+++ The input
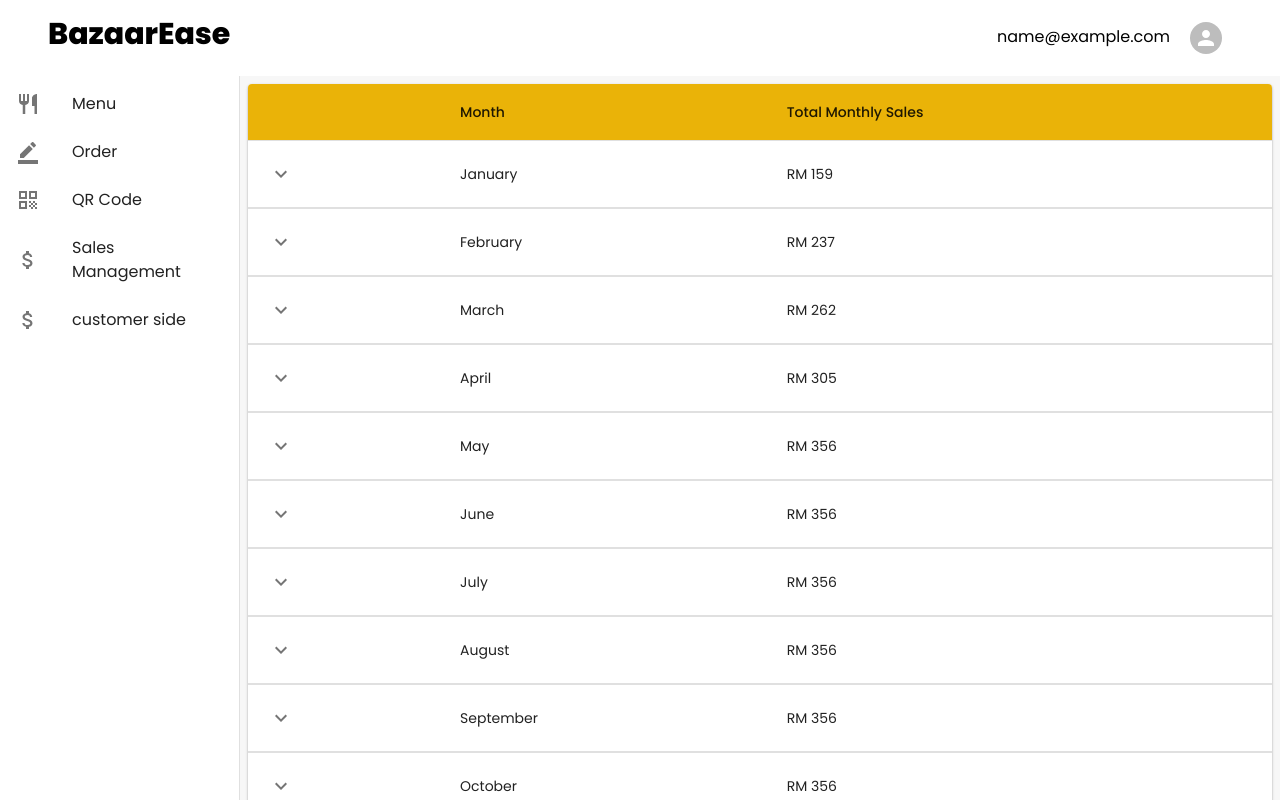
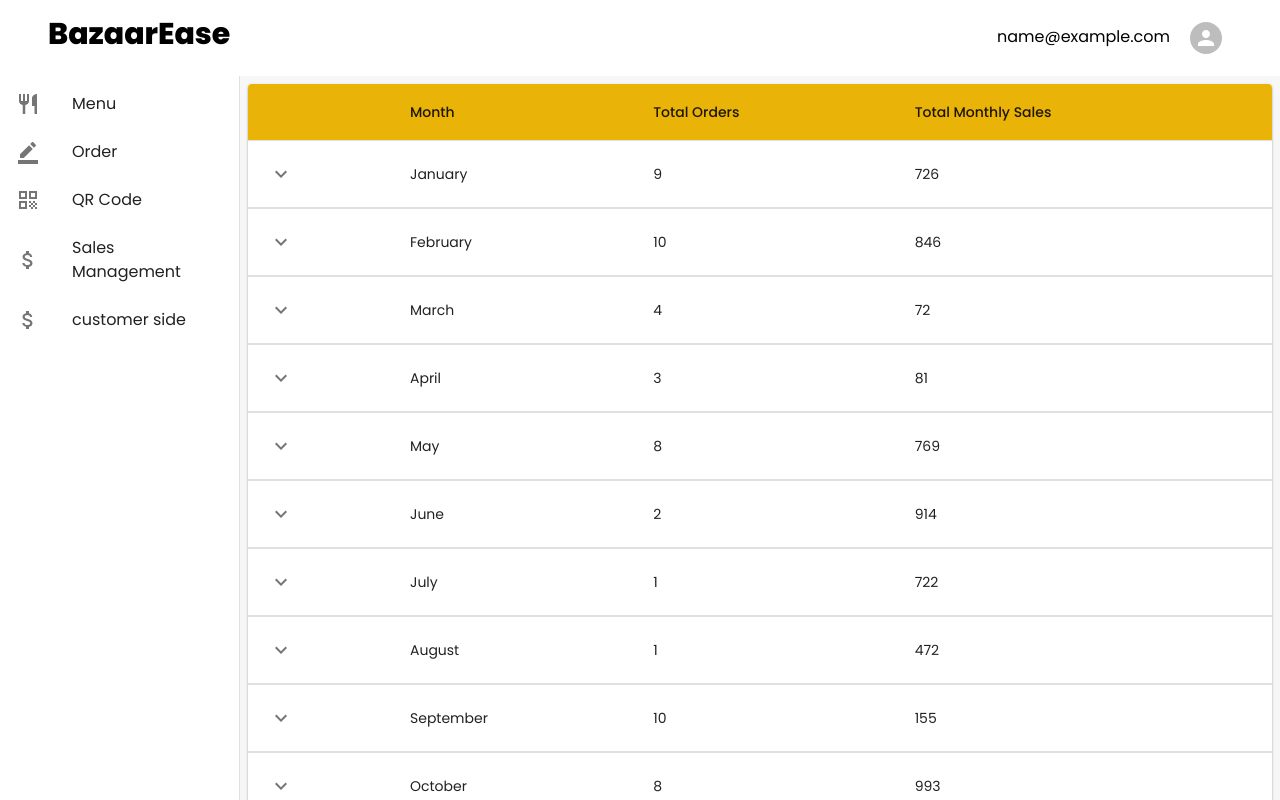
Before and after one commit to sofeae/bazaarease-frontend, a React (Vite) app: page /seller/MonthlySales in a window 1280 px wide. Shown: the top 800 px of the page. Built offline with nearby package versions, Linux system fonts and the light colour scheme; sample sign-in values are in the browser's storage.

Commit message:
sales fixed

```diff
--- a/src/components/MonthDropdown.jsx
+++ b/src/components/MonthDropdown.jsx
@@ -1,19 +1,31 @@
-import * as React from 'react';
+import React, { useState } from 'react';
 import InputLabel from '@mui/material/InputLabel';
 import MenuItem from '@mui/material/MenuItem';
 import FormControl from '@mui/material/FormControl';
 import Select from '@mui/material/Select';
 
-export default function SelectSmall() {
-  const [month, setMonth] = React.useState('');
+export default function SelectSmall({ onMonthChange }) {
+  const [month, setMonth] = useState('January'); // Set January as the default
 
   const handleChange = (event) => {
-    setMonth(event.target.value);
+    const selectedMonth = event.target.value;
+    setMonth(selectedMonth);
+    onMonthChange(selectedMonth);
   };
 
   const months = [
-    'January', 'February', 'March', 'April', 'May', 'June',
-    'July', 'August', 'September', 'October', 'November', 'December'
+    { value: '01', label: 'January' },
+    { value: '02', label: 'February' },
+    { value: '03', label: 'March' },
+    { value: '04', label: 'April' },
+    { value: '05', label: 'May' },
+    { value: '06', label: 'June' },
+    { value: '07', label: 'July' },
+    { value: '08', label: 'August' },
+    { value: '09', label: 'September' },
+    { value: '10', label: 'October' },
+    { value: '11', label: 'November' },
+    { value: '12', label: 'December' },
   ];
 
   return (
@@ -26,12 +38,9 @@ export default function SelectSmall() {
         label="Month"
         onChange={handleChange}
       >
-        <MenuItem value="">
-          <em>None</em>
-        </MenuItem>
-        {months.map((month, index) => (
-          <MenuItem key={index} value={index + 1}>
-            {month}
+        {months.map((option) => (
+          <MenuItem key={option.value} value={option.value}>
+            {option.label}
           </MenuItem>
         ))}
       </Select>
--- a/src/pages/seller/DailySales.jsx
+++ b/src/pages/seller/DailySales.jsx
@@ -16,14 +16,46 @@ import KeyboardArrowDownIcon from '@mui/icons-material/KeyboardArrowDown';
 import KeyboardArrowUpIcon from '@mui/icons-material/KeyboardArrowUp';
 import { backendBaseURL } from "../../utils/imageUrl";
 import { useAuthContext } from "../../hooks/useAuthContext";
+import SelectSmall from '../../components/MonthDropdown';
 
 export default function CollapsibleDailyTable() {
   const [rows, setRows] = useState([]);
+  const [selectedMonth, setSelectedMonth] = useState('');
   const { user } = useAuthContext();
 
+  // Function to generate random dummy data
+  function generateDummyData() {
+    const startDate = new Date(2023, 0, 1); // January 1, 2023
+    const endDate = new Date(); // Current date
+
+    const daysDifference = (endDate - startDate) / (1000 * 60 * 60 * 24);
+    const dummyData = [];
+
+    for (let i = 0; i < daysDifference; i++) {
+      const currentDate = new Date(startDate);
+      currentDate.setDate(startDate.getDate() + i);
+
+      const formattedDate = currentDate.toISOString().split('T')[0];
+      const totalOrders = Math.floor(Math.random() * 10) + 1; // Random number of orders
+      const totalDailySales = Math.floor(Math.random() * 1000) + 1; // Random total sales
+
+      dummyData.push(createData(formattedDate, totalOrders, totalDailySales));
+    }
+
+    return dummyData;
+  }
+
+  //fetch real data
+  // useEffect(() => {
+  //   fetchData();
+  // }, [user.token, selectedMonth]);
+
+  // useEffect to fetch data (replace the existing fetchData function)
   useEffect(() => {
-    fetchData();
-  }, [user.token]);
+    // Fetch data or use the generated dummy data
+    const dummyData = generateDummyData();
+    setRows(dummyData);
+  }, []);
 
   // Function to group orders by date
   function groupOrdersByDate(orders) {
@@ -95,11 +127,7 @@ export default function CollapsibleDailyTable() {
     const dateObject = new Date(dayDate);
 
     return {
-      dayDate: dateObject.toLocaleDateString(undefined, {
-        day: 'numeric',
-        month: 'numeric',
-        year: 'numeric',
-      }),
+      dayDate: dateObject.toISOString().split('T')[0], // Use ISO date string
       totalOrders,
       totalDailySales,
       history: [
@@ -186,9 +214,17 @@ export default function CollapsibleDailyTable() {
     }).isRequired,
   };
 
+  // Function to get the month from a date string
+  function getMonthFromDate(dateString) {
+    const dateObject = new Date(dateString);
+    const month = dateObject.getMonth() + 1; // Months are zero-indexed, so we add 1
+    return month < 10 ? `0${month}` : `${month}`; // Pad single-digit months with a leading zero
+  }
+
   return (
     <Grid container spacing={2}>
       <Grid item xs={12}>
+        <SelectSmall onMonthChange={setSelectedMonth} />
         <Paper className="m-2">
           <TableContainer component={Paper}>
             <Table aria-label="collapsible table">
@@ -201,9 +237,11 @@ export default function CollapsibleDailyTable() {
                 </TableRow>
               </TableHead>
               <TableBody>
-                {rows.map((row, index) => (
-                  <Row key={index} row={row} />
-                ))}
+                {rows
+                  .filter(row => !selectedMonth || getMonthFromDate(row.dayDate) === selectedMonth) // Filter by selected month
+                  .map((row, index) => (
+                    <Row key={index} row={row} />
+                  ))}
               </TableBody>
             </Table>
           </TableContainer>
--- a/src/pages/seller/MonthlySales.jsx
+++ b/src/pages/seller/MonthlySales.jsx
@@ -1,4 +1,4 @@
-import * as React from 'react';
+import React, { useState, useEffect } from 'react';
 import PropTypes from 'prop-types';
 import Box from '@mui/material/Box';
 import Collapse from '@mui/material/Collapse';
@@ -14,28 +14,116 @@ import Paper from '@mui/material/Paper';
 import Grid from '@mui/material/Grid';
 import KeyboardArrowDownIcon from '@mui/icons-material/KeyboardArrowDown';
 import KeyboardArrowUpIcon from '@mui/icons-material/KeyboardArrowUp';
-// import SparkLineChart from '../../components/elements/SparkLineChart';
-// import UseSalesTabSwitch from "./UseSalesTabSwitch";
-import { SalesTabs } from "./SalesTabs";
+import { backendBaseURL } from "../../utils/imageUrl";
+import { useAuthContext } from "../../hooks/useAuthContext";
 
-function createData(month, totalMonthly, calories, carbs, protein, price) {
+export default function CollapsibleMonthlyTable() {
+  const [rows, setRows] = useState([]);
+  const { user } = useAuthContext();
+
+  // Function to generate dummy data
+  function generateDummyData() {
+    const months = [
+      'January', 'February', 'March', 'April', 'May', 'June',
+      'July', 'August', 'September', 'October', 'November', 'December'
+    ];
+
+    return months.map(month => {
+      return createData(month, Math.floor(Math.random() * 10) + 1, Math.floor(Math.random() * 1000) + 1);
+    });
+  }
+
+  //useEffect for real data
+  // useEffect(() => {
+  //   fetchData();
+  // }, [user.token]);
+
+  //useEffect dummy data
+  useEffect(() => {
+    const dummyData = generateDummyData();
+    setRows(dummyData);
+  }, []);
+
+  // Function to group orders by month
+  function groupOrdersByMonth(orders) {
+    const groupedOrders = {};
+
+    orders
+      .filter(order => order.status === true) // Filter orders with status true
+      .forEach(order => {
+        const month = new Date(order.createdAt).toLocaleDateString(undefined, {
+          month: 'long',
+          year: 'numeric',
+        });
+
+        if (!groupedOrders[month]) {
+          groupedOrders[month] = [order];
+        } else {
+          groupedOrders[month].push(order);
+        }
+      });
+
+    return groupedOrders;
+  }
+
+  // Function to process orders and calculate totalDailySales for each month
+  function processOrders(orders) {
+    const groupedOrders = groupOrdersByMonth(orders);
+
+    const processedData = Object.entries(groupedOrders).map(([month, orders]) => {
+      // Calculate totalDailySales by summing up totalAmount of all orders in the same month
+      const totalDailySales = orders.reduce((total, order) => total + order.totalAmount, 0);
+
+      return createData(month, orders.length, totalDailySales);
+    });
+
+    return processedData;
+  }
+
+  async function fetchData() {
+    try {
+      const response = await fetch(backendBaseURL + "/api/order", {
+        method: "GET",
+        headers: {
+          Authorization: `Bearer ${user.token}`,
+          'Content-Type': 'application/json',
+        },
+      });
+
+      if (!response.ok) {
+        throw new Error(`Failed to fetch data. Status: ${response.status}`);
+      }
+
+      const orders = await response.json();
+
+      if (!Array.isArray(orders)) {
+        throw new Error('Invalid response format. Expected an array.');
+      }
+
+      const processedData = processOrders(orders);
+
+      setRows(processedData);
+    } catch (error) {
+      console.error('Error fetching data:', error);
+      // Handle the error as needed
+    }
+  }
+
+  function createData(month, totalOrders, totalDailySales) {
     return {
       month,
-    totalMonthly,
-    calories,
-    // carbs,
-    // protein,
-    // price,
+      totalOrders,
+      totalDailySales,
       history: [
         {
-        date: '2020-01-05',
-        customerId: '11091700',
-        amount: 3,
+          product: 'nasi lemak',
+          productPrice: 5,
+          totalProductOrder: 3,
         },
         {
-        date: '2020-01-02',
-        customerId: 'Anonymous',
-        amount: 1,
+          product: 'udang',
+          productPrice: 5,
+          totalProductOrder: 1,
         },
       ],
     };
@@ -58,36 +146,31 @@ function Row(props) {
             </IconButton>
           </TableCell>
           <TableCell component="th" scope="row">{row.month}</TableCell>
-          {/* <TableCell align="left">{row.calories}</TableCell> */}
-          <TableCell>RM {row.totalMonthly}</TableCell>
-          {/* <TableCell align="right">{row.carbs}</TableCell>
-          <TableCell align="right">{row.protein}</TableCell> */}
+          <TableCell>{row.totalOrders}</TableCell>
+          <TableCell>{row.totalDailySales}</TableCell>
         </TableRow>
         <TableRow>
           <TableCell style={{ paddingBottom: 0, paddingTop: 0 }} colSpan={6}>
             <Collapse in={open} timeout="auto" unmountOnExit>
               <Box sx={{ margin: 1 }}>
-                {/* <Typography variant="h6" gutterBottom component="div">
-                History
-              </Typography> */}
                 <Table size="small" aria-label="purchases">
                   <TableHead>
                     <TableRow>
-                      {/* <TableCell>Date</TableCell> */}
-                      <TableCell>Date</TableCell>
-                      <TableCell>Total daily sales</TableCell>
-                      {/* <TableCell align="left">Total Price</TableCell> */}
+                      <TableCell>Products</TableCell>
+                      <TableCell>Product Price</TableCell>
+                      <TableCell align="left">Total Product Ordered</TableCell>
+                      <TableCell align="left">Total Product Sales</TableCell>
                     </TableRow>
                   </TableHead>
                   <TableBody>
-                    {row.history.map((historyRow) => (
-                      <TableRow key={historyRow.date}>
-                        {/* <TableCell component="th" scope="row">{historyRow.date}</TableCell> */}
-                        <TableCell>{historyRow.customerId}</TableCell>
-                        <TableCell align="left">{historyRow.amount}</TableCell>
-                        {/* <TableCell align="left">
-                          {Math.round(historyRow.amount * historyRow.price * 100)}
-                        </TableCell> */}
+                    {row.history.map((historyRow, index) => (
+                      <TableRow key={index}>
+                        <TableCell>{historyRow.product}</TableCell>
+                        <TableCell align="left">{historyRow.productPrice}</TableCell>
+                        <TableCell align="left">{historyRow.totalProductOrder}</TableCell>
+                        <TableCell align="left">
+                          {Math.round(historyRow.totalProductOrder * historyRow.productPrice)}
+                        </TableCell>
                       </TableRow>
                     ))}
                   </TableBody>
@@ -102,55 +185,36 @@ function Row(props) {
 
   Row.propTypes = {
     row: PropTypes.shape({
-    calories: PropTypes.number.isRequired,
-    // carbs: PropTypes.number.isRequired,
-    totalMonthly: PropTypes.number.isRequired,
+      month: PropTypes.string,
+      totalOrders: PropTypes.number,
+      totalDailySales: PropTypes.number,
       history: PropTypes.arrayOf(
         PropTypes.shape({
-        amount: PropTypes.number.isRequired,
-        customerId: PropTypes.string.isRequired,
-        date: PropTypes.string.isRequired,
+          product: PropTypes.string.isRequired,
+          productPrice: PropTypes.number.isRequired,
+          totalProductOrder: PropTypes.number.isRequired,
         }),
       ).isRequired,
-    month: PropTypes.string.isRequired,
-    // price: PropTypes.number.isRequired,
-    // protein: PropTypes.number.isRequired,
     }).isRequired,
   };
 
-const rows = [
-  createData('January', 159, 6.0, 24, 4.0, 3.99),
-  createData('February', 237, 9.0, 37, 4.3, 4.99),
-  createData('March', 262, 16.0, 24, 6.0, 3.79),
-  createData('April', 305, 3.7, 67, 4.3, 2.5),
-  createData('May', 356, 16.0, 49, 3.9, 1.5),
-  createData('June', 356, 16.0, 49, 3.9, 1.5),
-  createData('July', 356, 16.0, 49, 3.9, 1.5),
-  createData('August', 356, 16.0, 49, 3.9, 1.5),
-  createData('September', 356, 16.0, 49, 3.9, 1.5),
-  createData('October', 356, 16.0, 49, 3.9, 1.5),
-  createData('November', 356, 16.0, 49, 3.9, 1.5),
-  createData('December', 356, 16.0, 49, 3.9, 1.5),
-];
-
-export default function CollapsibleMonthlyTable() {
   return (
     <Grid container spacing={2}>
       <Grid item xs={12}>
-        <Paper className="m-2"> {/* Apply margin outside of the Paper component */}
-          <TableContainer component={Paper}> {/* Add more padding to the right side of the table */}
+        <Paper className="m-2">
+          <TableContainer component={Paper}>
             <Table aria-label="collapsible table">
               <TableHead>
                 <TableRow className="bg-yellow-500">
                   <TableCell />
                   <TableCell>Month</TableCell>
-                  {/* <TableCell align="center" >Total Orders</TableCell> */}
+                  <TableCell>Total Orders</TableCell>
                   <TableCell>Total Monthly Sales</TableCell>
                 </TableRow>
               </TableHead>
               <TableBody>
-                {rows.map((row) => (
-                  <Row key={row.month} row={row} />
+                {rows.map((row, index) => (
+                  <Row key={index} row={row} />
                 ))}
               </TableBody>
             </Table>
--- a/src/pages/seller/SalesManagement.jsx
+++ b/src/pages/seller/SalesManagement.jsx
@@ -21,9 +21,9 @@ const SalesManagement = () => {
         {/* Daily Page Content */}
         <div className={`tabs ${currentTab !== 'Daily' ? 'hidden' : ''}`}>
           {/* MonthDropdown Component */}
-          <div className="sm:text-sm mb-2">
+          {/* <div className="sm:text-sm mb-2">
             <MonthDropdown />
-          </div>
+          </div> */}
 
           {/* Daily Table */}
           <CollapsibleDailyTable />
--- a/src/utils/imageUrl.js
+++ b/src/utils/imageUrl.js
@@ -1,4 +1,4 @@
 export const frontendBaseURL = "https://bazaarease-frontend-server.onrender.com";
-// export const backendBaseURL = "https://bazaarease-backend.onrender.com";
-export const backendBaseURL = "http://localhost:4000";
+export const backendBaseURL = "https://bazaarease-backend.onrender.com";
+// export const backendBaseURL = "http://localhost:4000";
 export const imageURL = "https://pub-941a8242b5424f5d8b2600b52797e1f6.r2.dev";
```
Lines whose indentation alone changed are shown as unchanged.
++++++
◆ Problem to solve
Looking at the entries above, state the number of lines that contain "components" and add nothing more.

◆ Response to the exercise
4